More on the intrepid 19th century Irish adventurer and his discovery of the ‘Mountains of The Moon’…
In a previous piece we had explored how Parke had come to find himself embarking out on one of the most infamous exploratory journeys of the last century, through Africa. The end result of the journey was a calamity of huge proportions both in human and financial terms. And one cracking great story.
“Dr. Parke I Presume?”
The expedition, led by the famous explorer Henry Morton Stanley, (he of the “Dr. Livingstone I presume”? fame) departed in February of 1887, from Banana Point on the Western coast of Africa, and would make its way through the Congo.
From there it wound its way through the then uncharted Ituri rainforest, and finally to Lake Albert where the beleaguered Emin Pasha was to be found, covering an extraordinary 3000 miles. It was an enormous undertaking, with a convoy of over 800 men.
Into the Heart of Darkness
The mortality rate was farcical, due to woeful provisions, filthy water, rampant disease and extreme heat. The financial cost was huge, (somewhere around £20,000) but not as large as the cost of human life. It is believed that at least two hundred perished on the three-year journey, some even being summarily executed.
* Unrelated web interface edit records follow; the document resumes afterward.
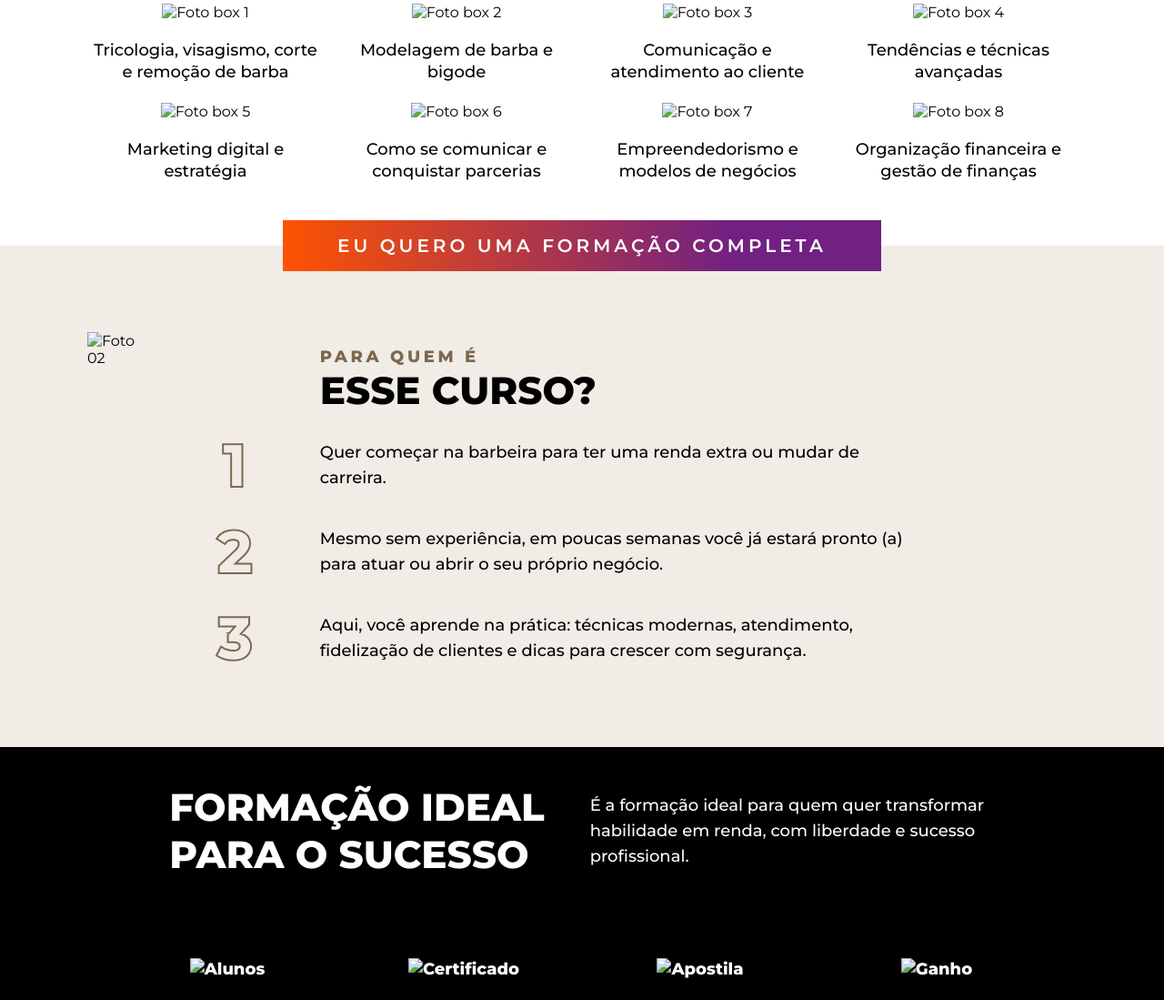
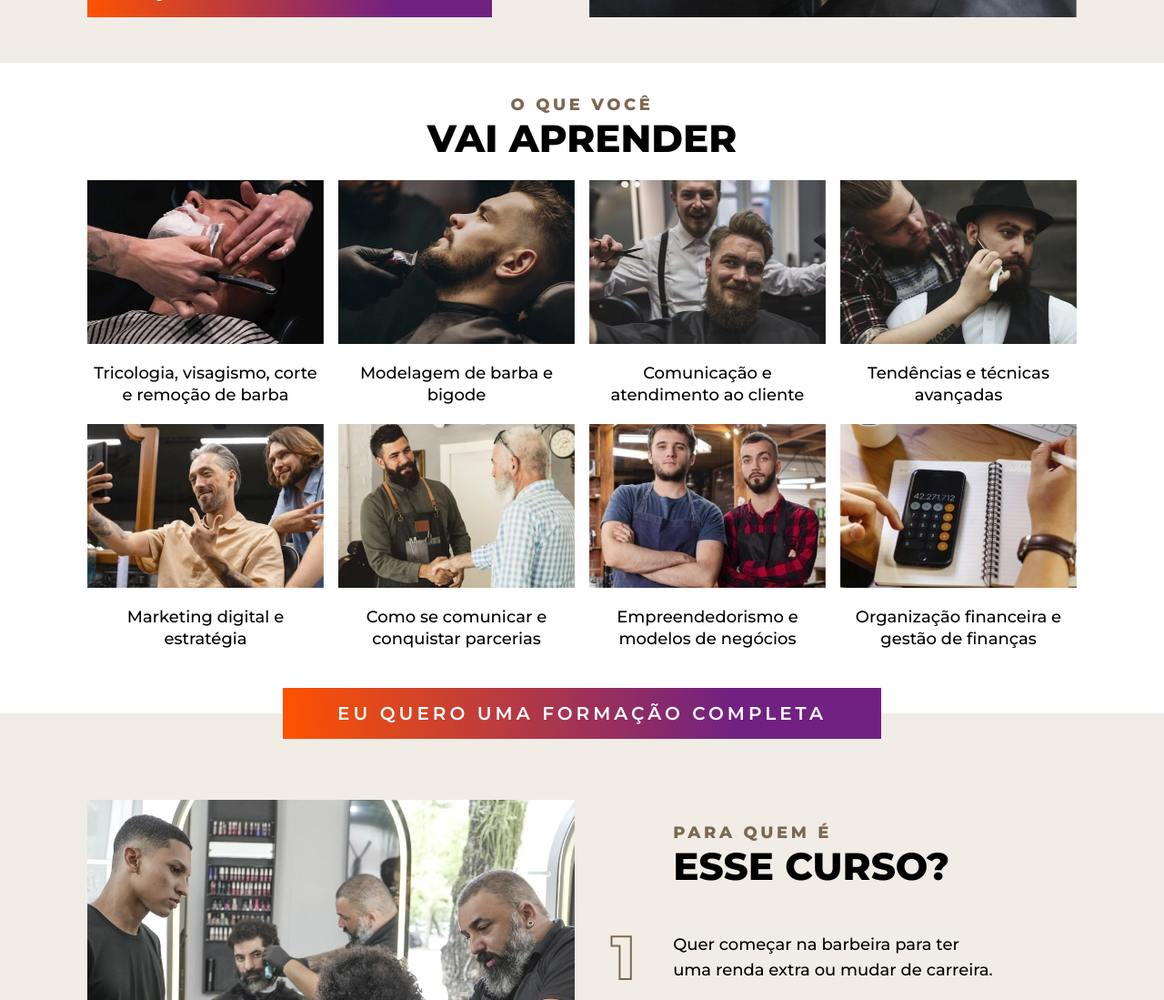
Before and after one commit to Gontijoweb/embelleze-lps, a plain HTML site: page Barbeiro/index.html in a window 1280 px wide. Shown: the part 1701-2800 px from the top of the page at 91% size. Drawn offline with Linux system fonts and the light colour scheme; the site is published under a folder, as on GitHub Pages, so addresses that start at the root find nothing.

Commit message:
diretorios

```diff
--- a/Barbeiro/index.html
+++ b/Barbeiro/index.html
@@ -10,17 +10,17 @@
     <header>
         <div class="showcase">
             <div class="barra-logo">
-                <img src="/imgs/logo-embelleze.png" alt="Logo Embelleze">
+                <img src="imgs/logo-embelleze.png" alt="Logo Embelleze">
             </div>
             <div class="showcase-img">
-                <img src="/imgs/banner.jpg" alt="Imagem de banner">
+                <img src="imgs/banner.jpg" alt="Imagem de banner">
             </div>
             <div class="showcase-conteudo container">
                 <div>
                     <h1>
                         QUER SE TORNAR UM PROFISSIONAL ALTAMENTE REQUISITADO E TER A RENDA DOS SONHOS?
                     </h1>
-                    <img src="/imgs/selo-certificado.png" alt="Certificado reconhecido">
+                    <img src="imgs/selo-certificado.png" alt="Certificado reconhecido">
                 </div>
                 <a href="#rodape" class="btn align-left">
                     SUA CHANCE ESTÁ AQUI
@@ -49,7 +49,7 @@
                     QUERO ME INSCREVER
                 </a>
             </div>
-            <img src="/imgs/foto-01.jpg" alt="Foto 01">
+            <img src="imgs/foto-01.jpg" alt="Foto 01">
         </div>
     </section>
 
@@ -59,49 +59,49 @@
             <h1>VAI APRENDER</h1>
             <div class="aprender-boxes">
                 <div class="aprender-box">
-                    <img src="/imgs/1.jpg" alt="Foto box 1">
+                    <img src="imgs/1.jpg" alt="Foto box 1">
                     <div class="aprender-texto">
                         Tricologia, visagismo, corte e remoção de barba
                     </div>
                 </div>
                 <div class="aprender-box">
-                    <img src="/imgs/2.jpg" alt="Foto box 2">
+                    <img src="imgs/2.jpg" alt="Foto box 2">
                     <div class="aprender-texto">
                         Modelagem de barba e bigode
                     </div>
                 </div>
                 <div class="aprender-box">
-                    <img src="/imgs/3.jpg" alt="Foto box 3">
+                    <img src="imgs/3.jpg" alt="Foto box 3">
                     <div class="aprender-texto">
                         Comunicação e atendimento ao cliente
                     </div>
                 </div>
                 <div class="aprender-box">
-                    <img src="/imgs/4.jpg" alt="Foto box 4">
+                    <img src="imgs/4.jpg" alt="Foto box 4">
                     <div class="aprender-texto">
                         Tendências e técnicas avançadas
                     </div>
                 </div>
                 <div class="aprender-box">
-                    <img src="/imgs/5.jpg" alt="Foto box 5">
+                    <img src="imgs/5.jpg" alt="Foto box 5">
                     <div class="aprender-texto">
                         Marketing digital e estratégia
                     </div>
                 </div>
                 <div class="aprender-box">
-                    <img src="/imgs/6.jpg" alt="Foto box 6">
+                    <img src="imgs/6.jpg" alt="Foto box 6">
                     <div class="aprender-texto">
                         Como se comunicar e conquistar parcerias
                     </div>
                 </div>
                 <div class="aprender-box">
-                    <img src="/imgs/7.jpg" alt="Foto box 7">
+                    <img src="imgs/7.jpg" alt="Foto box 7">
                     <div class="aprender-texto">
                         Empreendedorismo e modelos de negócios
                     </div>
                 </div>
                 <div class="aprender-box">
-                    <img src="/imgs/8.jpg" alt="Foto box 8">
+                    <img src="imgs/8.jpg" alt="Foto box 8">
                     <div class="aprender-texto">
                         Organização financeira e gestão de finanças
                     </div>
@@ -119,7 +119,7 @@
             </div>
 
             <div class="pra-quem-conteudo">
-                <img src="/imgs/foto-02.jpg" alt="Foto 02">
+                <img src="imgs/foto-02.jpg" alt="Foto 02">
                 <div class="pra-quem-topicos">
                     <div class="pra-quem-topico-texto">
                         <h3>PARA QUEM É</h3>
@@ -158,7 +158,7 @@
             <div class="flex-row space-between">
                 <div class="formacao-box">
                     <div class="formacao-box-icone">
-                        <img src="/imgs/alunos.png" alt="Alunos">
+                        <img src="imgs/alunos.png" alt="Alunos">
                     </div>
                     <div class="formacao-box-texto">
                         TURMAS COM 20 ALUNOS
@@ -166,7 +166,7 @@
                 </div>
                 <div class="formacao-box">
                     <div class="formacao-box-icone">
-                        <img src="/imgs/certificado.png" alt="Certificado">
+                        <img src="imgs/certificado.png" alt="Certificado">
                     </div>
                     <div class="formacao-box-texto">
                         220 HORAS DE CARGA HORÁRIA MÁXIMA
@@ -174,7 +174,7 @@
                 </div>
                 <div class="formacao-box">
                     <div class="formacao-box-icone">
-                        <img src="/imgs/livro.png" alt="Apostila">
+                        <img src="imgs/livro.png" alt="Apostila">
                     </div>
                     <div class="formacao-box-texto">
                         APOSTILAS GRATUITAS
@@ -182,7 +182,7 @@
                 </div>
                 <div class="formacao-box">
                     <div class="formacao-box-icone">
-                        <img src="/imgs/dinheiro.png" alt="Ganho">
+                        <img src="imgs/dinheiro.png" alt="Ganho">
                     </div>
                     <div class="formacao-box-texto">
                         GANHO MÉDIO MENSAL DE R$ 5 MIL
@@ -209,7 +209,7 @@
                         <p class="mb-20"> Aqui, teoria e prática caminham juntas desde o primeiro dia, sempre com foco no que o mercado realmente exige.</p>
                         <p class="mb-20"> Hoje, o Instituto Embelleze está presente em todo o Brasil e em outros países, como Estados Unidos e Costa Rica, levando nosso método de ensino e nossa visão de transformação pessoal e profissional para todos.</p>
                     </div>
-                    <img src="/imgs/foto-03.jpg" alt="Foto 03">
+                    <img src="imgs/foto-03.jpg" alt="Foto 03">
                 </div>
             </div>
         </div>
@@ -224,6 +224,6 @@
         </div>
     </section>
 
-    <script src="/js/main.js"></script>
+    <script src="js/main.js"></script>
 </body>
 </html>
```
It must also be borne in mind that the expeditions? arrival in previously undisturbed areas of the land wreaked havoc, leaving damaged villages and communities flailing in the wake of chaos and destruction behind it. When they eventually arrived at their destination, they did not find the scenes of desolation and apocalyptic horror that they must have expected but rather a jovial Emin, who was only being mildly hassled by Dervishes to the North.
On the arrival of the decimated expedition, a banquet was thrown to greet them in which Emin became so hammered drunk that he fell through the roof of a hut landing squarely on his head. Parke was instrumental in saving his life. Then, almost as if to reiterate the futility of the expedition, nay, almost to add insult to injury, shortly afterwards, Emin defected to the Germans.
An Incredible Discovery
Along the path of the expedition, Parke made a remarkable (re) discovery, when in April of 1888 he was the first European in almost 1600 years, to set eyes upon the legendary ?Mountains of the Moon? (the Ruwenzori Range), although Stanley would later attempt to claim that it was he who had done so.
However we know from drawings in Parkes? journals that he saw the range on a date earlier than that claimed by Stanley. He was also the first Irishman to traverse the entire African Continent.
The journey brought out the best in Parke, who excelled himself in his duties, such as in the famous incident when a member of the party, William Grant Stairs, was struck near the heart by a poisoned arrow. Parke saved his life by dramatically sucking the poison out.
This scene is illustrated on the base of the statue outside the museum. It was precisely this type of selfless bravery and basic guts that later led Stanley to say that ” without Parke, the expedition would have been a failure” and that he was “…the cleverest of his profession that has ever been in Equatorial Africa”.
The Victorian Age, much like our own, loved a good yarn and when Parke returned home, harrowed and haunted by the ordeal of the previous years he immediately set paper to pen. Or at least that is what had always been though until recent times. Parke?s account of his journey, Experiences in Equatorial Africa was an instant best seller, and remains one of the great pieces of Victorian travel literature.
However, recent work by Prof. J.B. Lyons has proven that it was almost certainly ghostwritten. Nonetheless, it remains a influential work, shaping popular fiction and legend for some time to come, as can be seen, for example, in Joseph Conrad?s Heart of Darkness.
However, the strain of the journey took its toll. Parke?s health was badly affected, and he died suddenly from a heart attack, on the 10th of September 1893, aged only 35. He was buried in Drumsna, near his home. A memorial hall, named the Parke Memorial Hall, was built in Carrick-on-Shannon. A fund was also begun which led to the erection of the statue at the front of the Natural History Museum.
More info can be found here:
Experiences in Equatorial Africa. Thomas Heazle Parke.
In Darkest Africa. Sir Henry Morton Stanley.
Surgeon Major Parke?s African Journey 1887-89. J.B. Lyons. Liliput Press, 1994. (available from the National Museum of Ireland)
The Scramble for Africa. Thomas Pakenham
Heart of Darkness. Joseph Conrad